START Data supplied

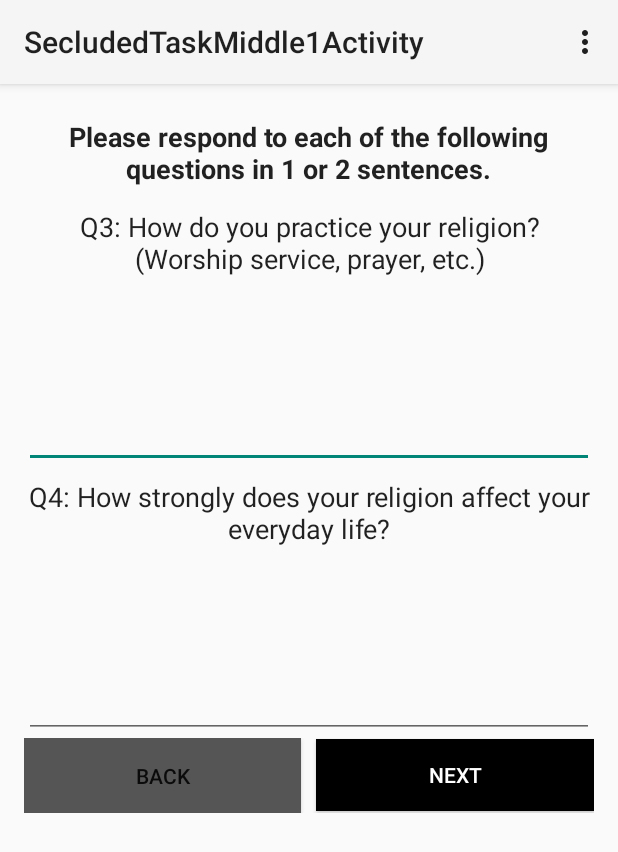
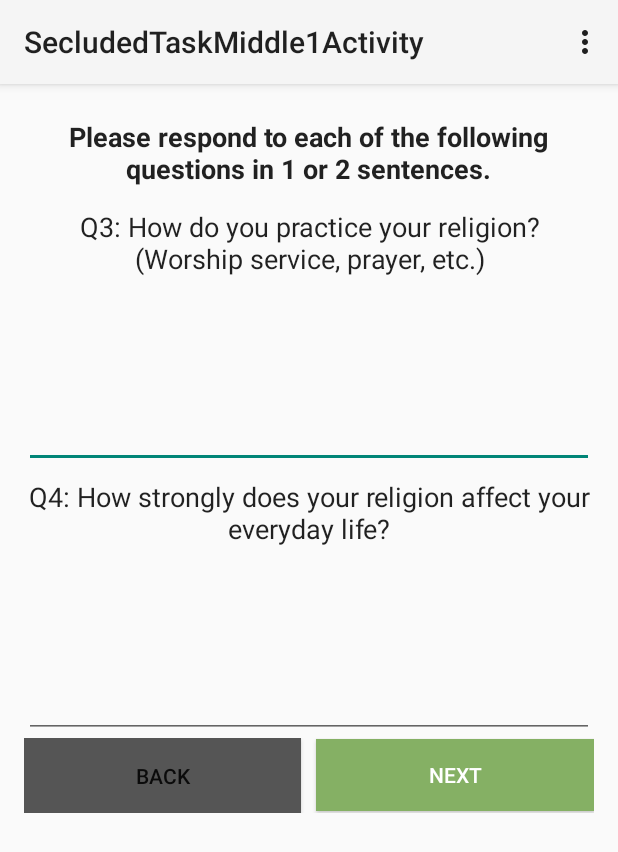
Before and after one commit to JohnYangSam/mwork-android, an Android app: the SecludedTaskMiddle1Activity screen opened directly, with no data from a screen before it, on a phone screen of 412 x 824 dp. Shown: the top 852 px of the screen. Run offline under Robolectric (Android 15) with nearby library versions, the phone set to English and light mode, and no system bars.

Commit message:
update secluded and two handed task forward movement buttons to green

```diff
--- a/app/src/main/res/layout/activity_secluded_task_middle1.xml
+++ b/app/src/main/res/layout/activity_secluded_task_middle1.xml
@@ -81,7 +81,7 @@
                     android:id="@+id/btnNext"
                     android:text="NEXT"
                     android:textColor="@color/white"
-                    android:background="@color/black"
+                    android:background="@color/green"
                     android:layout_width="0dp"
                     android:layout_height="wrap_content"
                     android:layout_weight=".10"
--- a/app/src/main/res/layout/activity_secluded_task_middle2.xml
+++ b/app/src/main/res/layout/activity_secluded_task_middle2.xml
@@ -81,7 +81,7 @@
                     android:id="@+id/btnNext"
                     android:text="NEXT"
                     android:textColor="@color/white"
-                    android:background="@color/black"
+                    android:background="@color/green"
                     android:layout_width="0dp"
                     android:layout_height="wrap_content"
                     android:layout_weight=".10"
--- a/app/src/main/res/layout/activity_secluded_task_start.xml
+++ b/app/src/main/res/layout/activity_secluded_task_start.xml
@@ -66,7 +66,7 @@
                 android:text="Next"
                 style="?android:textAppearanceSmall"
                 android:textColor="@color/white"
-                android:background="@color/black"
+                android:background="@color/green"
                 android:layout_width="match_parent"
                 android:layout_height="wrap_content"
                 android:layout_marginTop="16dp"
```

END Data supplied

* [Work order]: No pictures, please. Output the listing above exactly as it stands.

* [Solution to the exercise]:
Before and after one commit to JohnYangSam/mwork-android, an Android app: the SecludedTaskMiddle1Activity screen opened directly, with no data from a screen before it, on a phone screen of 412 x 824 dp. Shown: the top 852 px of the screen. Run offline under Robolectric (Android 15) with nearby library versions, the phone set to English and light mode, and no system bars.

Commit message:
update secluded and two handed task forward movement buttons to green

```diff
--- a/app/src/main/res/layout/activity_secluded_task_middle1.xml
+++ b/app/src/main/res/layout/activity_secluded_task_middle1.xml
@@ -81,7 +81,7 @@
                     android:id="@+id/btnNext"
                     android:text="NEXT"
                     android:textColor="@color/white"
-                    android:background="@color/black"
+                    android:background="@color/green"
                     android:layout_width="0dp"
                     android:layout_height="wrap_content"
                     android:layout_weight=".10"
--- a/app/src/main/res/layout/activity_secluded_task_middle2.xml
+++ b/app/src/main/res/layout/activity_secluded_task_middle2.xml
@@ -81,7 +81,7 @@
                     android:id="@+id/btnNext"
                     android:text="NEXT"
                     android:textColor="@color/white"
-                    android:background="@color/black"
+                    android:background="@color/green"
                     android:layout_width="0dp"
                     android:layout_height="wrap_content"
                     android:layout_weight=".10"
--- a/app/src/main/res/layout/activity_secluded_task_start.xml
+++ b/app/src/main/res/layout/activity_secluded_task_start.xml
@@ -66,7 +66,7 @@
                 android:text="Next"
                 style="?android:textAppearanceSmall"
                 android:textColor="@color/white"
-                android:background="@color/black"
+                android:background="@color/green"
                 android:layout_width="match_parent"
                 android:layout_height="wrap_content"
                 android:layout_marginTop="16dp"
```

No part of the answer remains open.